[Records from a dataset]
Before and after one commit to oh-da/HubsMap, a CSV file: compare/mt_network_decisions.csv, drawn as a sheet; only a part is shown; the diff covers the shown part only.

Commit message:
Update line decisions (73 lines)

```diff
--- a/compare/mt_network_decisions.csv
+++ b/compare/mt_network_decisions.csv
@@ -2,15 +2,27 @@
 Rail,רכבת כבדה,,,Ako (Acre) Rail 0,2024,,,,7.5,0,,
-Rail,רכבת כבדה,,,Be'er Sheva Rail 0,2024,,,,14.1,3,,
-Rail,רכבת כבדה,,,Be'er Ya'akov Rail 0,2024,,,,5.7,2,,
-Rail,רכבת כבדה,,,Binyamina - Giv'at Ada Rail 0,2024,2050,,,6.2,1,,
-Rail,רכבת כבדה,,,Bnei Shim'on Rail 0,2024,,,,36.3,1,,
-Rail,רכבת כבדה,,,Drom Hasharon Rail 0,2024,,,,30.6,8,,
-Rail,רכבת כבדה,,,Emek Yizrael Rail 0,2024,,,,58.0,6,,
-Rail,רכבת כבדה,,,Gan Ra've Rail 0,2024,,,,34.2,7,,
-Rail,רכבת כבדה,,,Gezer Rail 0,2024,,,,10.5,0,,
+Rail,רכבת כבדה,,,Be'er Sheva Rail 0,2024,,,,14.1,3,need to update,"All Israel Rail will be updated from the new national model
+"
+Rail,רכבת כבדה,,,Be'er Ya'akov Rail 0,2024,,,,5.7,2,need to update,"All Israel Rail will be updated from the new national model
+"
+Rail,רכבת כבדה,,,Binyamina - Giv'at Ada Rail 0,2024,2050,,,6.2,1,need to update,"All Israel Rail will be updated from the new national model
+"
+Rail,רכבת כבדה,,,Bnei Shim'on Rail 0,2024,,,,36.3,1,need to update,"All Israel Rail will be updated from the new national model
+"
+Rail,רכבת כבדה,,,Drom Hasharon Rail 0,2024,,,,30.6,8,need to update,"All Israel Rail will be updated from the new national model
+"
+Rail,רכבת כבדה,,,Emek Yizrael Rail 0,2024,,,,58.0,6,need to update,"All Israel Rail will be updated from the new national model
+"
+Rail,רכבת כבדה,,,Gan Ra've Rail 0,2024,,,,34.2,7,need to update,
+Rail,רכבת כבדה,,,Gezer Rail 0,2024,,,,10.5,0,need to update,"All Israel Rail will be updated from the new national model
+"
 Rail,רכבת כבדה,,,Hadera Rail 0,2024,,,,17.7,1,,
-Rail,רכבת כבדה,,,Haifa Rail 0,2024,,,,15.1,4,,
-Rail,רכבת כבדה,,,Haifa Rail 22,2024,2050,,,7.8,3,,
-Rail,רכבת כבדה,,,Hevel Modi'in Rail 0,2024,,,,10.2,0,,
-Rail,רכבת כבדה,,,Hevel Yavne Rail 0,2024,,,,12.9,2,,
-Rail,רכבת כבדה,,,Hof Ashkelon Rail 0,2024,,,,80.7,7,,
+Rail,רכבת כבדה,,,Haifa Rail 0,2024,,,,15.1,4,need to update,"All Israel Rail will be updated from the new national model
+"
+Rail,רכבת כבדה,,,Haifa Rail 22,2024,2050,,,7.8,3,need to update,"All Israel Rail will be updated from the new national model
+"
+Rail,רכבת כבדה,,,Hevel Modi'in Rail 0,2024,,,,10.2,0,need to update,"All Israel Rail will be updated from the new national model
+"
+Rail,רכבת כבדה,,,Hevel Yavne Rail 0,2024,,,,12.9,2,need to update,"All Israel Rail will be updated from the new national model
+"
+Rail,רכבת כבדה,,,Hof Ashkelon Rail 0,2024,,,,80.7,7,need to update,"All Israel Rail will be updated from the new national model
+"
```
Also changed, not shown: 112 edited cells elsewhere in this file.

### About this exercise
Extract all of the data shown above without alteration.

### Result below
Before and after one commit to oh-da/HubsMap, a CSV file: compare/mt_network_decisions.csv, drawn as a sheet; only a part is shown; the diff covers the shown part only.

Commit message:
Update line decisions (73 lines)

```diff
--- a/compare/mt_network_decisions.csv
+++ b/compare/mt_network_decisions.csv
@@ -2,15 +2,27 @@
 Rail,רכבת כבדה,,,Ako (Acre) Rail 0,2024,,,,7.5,0,,
-Rail,רכבת כבדה,,,Be'er Sheva Rail 0,2024,,,,14.1,3,,
-Rail,רכבת כבדה,,,Be'er Ya'akov Rail 0,2024,,,,5.7,2,,
-Rail,רכבת כבדה,,,Binyamina - Giv'at Ada Rail 0,2024,2050,,,6.2,1,,
-Rail,רכבת כבדה,,,Bnei Shim'on Rail 0,2024,,,,36.3,1,,
-Rail,רכבת כבדה,,,Drom Hasharon Rail 0,2024,,,,30.6,8,,
-Rail,רכבת כבדה,,,Emek Yizrael Rail 0,2024,,,,58.0,6,,
-Rail,רכבת כבדה,,,Gan Ra've Rail 0,2024,,,,34.2,7,,
-Rail,רכבת כבדה,,,Gezer Rail 0,2024,,,,10.5,0,,
+Rail,רכבת כבדה,,,Be'er Sheva Rail 0,2024,,,,14.1,3,need to update,"All Israel Rail will be updated from the new national model
+"
+Rail,רכבת כבדה,,,Be'er Ya'akov Rail 0,2024,,,,5.7,2,need to update,"All Israel Rail will be updated from the new national model
+"
+Rail,רכבת כבדה,,,Binyamina - Giv'at Ada Rail 0,2024,2050,,,6.2,1,need to update,"All Israel Rail will be updated from the new national model
+"
+Rail,רכבת כבדה,,,Bnei Shim'on Rail 0,2024,,,,36.3,1,need to update,"All Israel Rail will be updated from the new national model
+"
+Rail,רכבת כבדה,,,Drom Hasharon Rail 0,2024,,,,30.6,8,need to update,"All Israel Rail will be updated from the new national model
+"
+Rail,רכבת כבדה,,,Emek Yizrael Rail 0,2024,,,,58.0,6,need to update,"All Israel Rail will be updated from the new national model
+"
+Rail,רכבת כבדה,,,Gan Ra've Rail 0,2024,,,,34.2,7,need to update,
+Rail,רכבת כבדה,,,Gezer Rail 0,2024,,,,10.5,0,need to update,"All Israel Rail will be updated from the new national model
+"
 Rail,רכבת כבדה,,,Hadera Rail 0,2024,,,,17.7,1,,
-Rail,רכבת כבדה,,,Haifa Rail 0,2024,,,,15.1,4,,
-Rail,רכבת כבדה,,,Haifa Rail 22,2024,2050,,,7.8,3,,
-Rail,רכבת כבדה,,,Hevel Modi'in Rail 0,2024,,,,10.2,0,,
-Rail,רכבת כבדה,,,Hevel Yavne Rail 0,2024,,,,12.9,2,,
-Rail,רכבת כבדה,,,Hof Ashkelon Rail 0,2024,,,,80.7,7,,
+Rail,רכבת כבדה,,,Haifa Rail 0,2024,,,,15.1,4,need to update,"All Israel Rail will be updated from the new national model
+"
+Rail,רכבת כבדה,,,Haifa Rail 22,2024,2050,,,7.8,3,need to update,"All Israel Rail will be updated from the new national model
+"
+Rail,רכבת כבדה,,,Hevel Modi'in Rail 0,2024,,,,10.2,0,need to update,"All Israel Rail will be updated from the new national model
+"
+Rail,רכבת כבדה,,,Hevel Yavne Rail 0,2024,,,,12.9,2,need to update,"All Israel Rail will be updated from the new national model
+"
+Rail,רכבת כבדה,,,Hof Ashkelon Rail 0,2024,,,,80.7,7,need to update,"All Israel Rail will be updated from the new national model
+"
```
Also changed, not shown: 112 edited cells elsewhere in this file.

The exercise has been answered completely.